|US3811030 *||Nov 15, 1971||May 14, 1974||C Veach||Electrically heated stylus for transferring a printing medium|
|Citing Patent||Filing date||Publication date||Applicant||Title|
|US4529959 *||Jan 31, 1984||Jul 16, 1985||Alps Electric Co., Ltd.||Input device|
|US4677419 *||Feb 6, 1986||Jun 30, 1987||University Of Pittsburgh||Electronic musical instrument|
|US4777856 *||Aug 11, 1986||Oct 18, 1988||Zhongdu Liu||Dancing-musical instrument|
|US6404323 *||May 25, 1999||Jun 11, 2002||Varatouch Technology Incorporated||Variable resistance devices and methods|
|US6657140 *||Sep 5, 2002||Dec 2, 2003||Siemens Vdo Automotive||System for controlling a window operator|

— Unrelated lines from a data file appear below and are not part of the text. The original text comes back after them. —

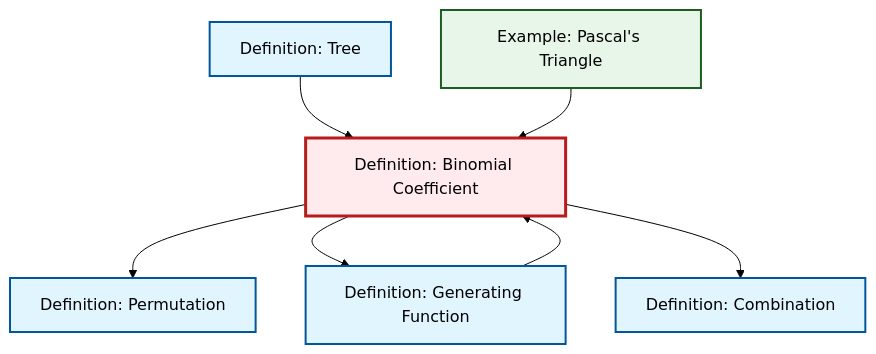
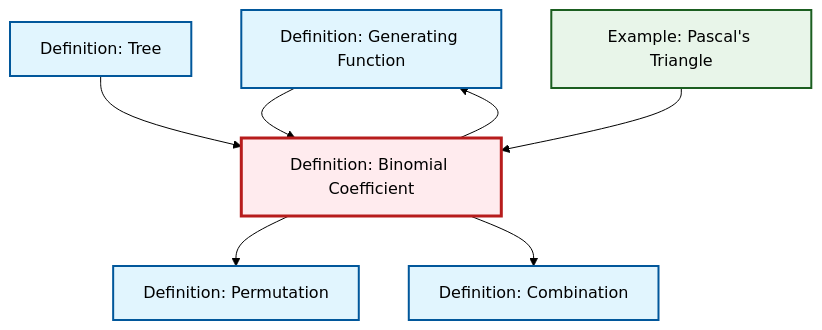
The diagram in content/en/combinatorics/def-binomial-coefficient.qmd (RK0429/ModernMath), drawn with Mermaid (forest theme) before and after one commit. The commit also changed other lines of this file and 581 other files, not shown here.

````diff
--- a/content/en/combinatorics/def-binomial-coefficient.qmd
+++ b/content/en/combinatorics/def-binomial-coefficient.qmd
@@ -66,27 +66,27 @@
 ```{mermaid}
 %%| fig-cap: "Local dependency graph"
 graph TD
     classDef definition fill:#e1f5fe,stroke:#01579b,stroke-width:2px
     classDef theorem fill:#f3e5f5,stroke:#4a148c,stroke-width:2px
     classDef axiom fill:#fff3e0,stroke:#e65100,stroke-width:2px
     classDef example fill:#e8f5e9,stroke:#1b5e20,stroke-width:2px
     classDef current fill:#ffebee,stroke:#b71c1c,stroke-width:3px
+    def-generating-function["Definition: Generating Function"]:::definition
+    def-combination["Definition: Combination"]:::definition
     def-tree["Definition: Tree"]:::definition
     def-binomial-coefficient["Definition: Binomial Coefficient"]:::definition
-    def-generating-function["Definition: Generating Function"]:::definition
-    def-combination["Definition: Combination"]:::definition
+    ex-pascals-triangle["Example: Pascal's Triangle"]:::example
     def-permutation["Definition: Permutation"]:::definition
-    ex-pascals-triangle["Example: Pascal's Triangle"]:::example
+    def-generating-function --> def-binomial-coefficient
     def-binomial-coefficient --> def-permutation
+    def-binomial-coefficient --> def-generating-function
+    def-binomial-coefficient --> def-combination
     def-tree --> def-binomial-coefficient
-    def-generating-function --> def-binomial-coefficient
-    def-binomial-coefficient --> def-generating-function
     ex-pascals-triangle --> def-binomial-coefficient
-    def-binomial-coefficient --> def-combination
     class def-binomial-coefficient current
-    click def-tree "def-tree.html" "Go to Tree definition"
     click def-generating-function "def-generating-function.html" "Go to Generating Function definition"
     click def-combination "def-combination.html" "Go to Combination definition"
+    click def-tree "def-tree.html" "Go to Tree definition"
+    click ex-pascals-triangle "ex-pascals-triangle.html" "Go to Pascal's Triangle example"
     click def-permutation "def-permutation.html" "Go to Permutation definition"
-    click ex-pascals-triangle "ex-pascals-triangle.html" "Go to Pascal's Triangle example"
 ```
````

|US7190251||Jul 3, 2002||Mar 13, 2007||Varatouch Technology Incorporated||Variable resistance devices and methods|
|US7391296||Feb 1, 2007||Jun 24, 2008||Varatouch Technology Incorporated||Resilient material potentiometer|
|US7474772||Jun 21, 2004||Jan 6, 2009||Atrua Technologies, Inc.||System and method for a miniature user input device|
|US7587072||Aug 4, 2004||Sep 8, 2009||Authentec, Inc.||System for and method of generating rotational inputs|
|US7629871||Feb 1, 2007||Dec 8, 2009||Authentec, Inc.||Resilient material variable resistor|
|US7684953||Feb 12, 2007||Mar 23, 2010||Authentec, Inc.||Systems using variable resistance zones and stops for generating inputs to an electronic device|
|US7788799||Oct 6, 2006||Sep 7, 2010||Authentec, Inc.||Linear resilient material variable resistor|
|US8421890||Jan 15, 2010||Apr 16, 2013||Picofield Technologies, Inc.||Electronic imager using an impedance sensor grid array and method of making|
|US8791792||Jun 21, 2010||Jul 29, 2014||Idex Asa||Electronic imager using an impedance sensor grid array mounted on or about a switch and method of making|
|US8866347||May 27, 2011||Oct 21, 2014||Idex Asa||Biometric image sensing|
|US9230149||Sep 14, 2012||Jan 5, 2016||Idex Asa||Biometric image sensing|
|US9235274||Jul 25, 2007||Jan 12, 2016||Apple Inc.||Low-profile or ultra-thin navigation pointing or haptic feedback device|
|US9268988||Sep 14, 2012||Feb 23, 2016||Idex Asa||Biometric image sensing|
|US20060261923 *||Jul 28, 2006||Nov 23, 2006||Schrum Allan E||Resilient material potentiometer|
|US20070063810 *||Oct 11, 2006||Mar 22, 2007||Schrum Allan E||Resilient material variable resistor|
|US20070063811 *||Oct 6, 2006||Mar 22, 2007||Schrum Allan E||Linear resilient material variable resistor|
|US20070139156 *||Feb 1, 2007||Jun 21, 2007||Schrum Allan E||Resilient material variable resistor|
|US20070188294 *||Feb 1, 2007||Aug 16, 2007||Schrum Allan E||Resilient material potentiometer|
|US20070194877 *||Feb 1, 2007||Aug 23, 2007||Schrum Allan E||Resilient material potentiometer|
|US20070271048 *||Feb 12, 2007||Nov 22, 2007||David Feist||Systems using variable resistance zones and stops for generating inputs to an electronic device|
|U.S. Classification||338/69, 338/302, 984/321, 84/662, 84/718, 338/92, 84/670, 84/DIG.7, 84/704|
|International Classification||H01C10/28, G10H1/055|
|Cooperative Classification||Y10S84/07, G10H1/0558, H01C10/28|
|European Classification||H01C10/28, G10H1/055R|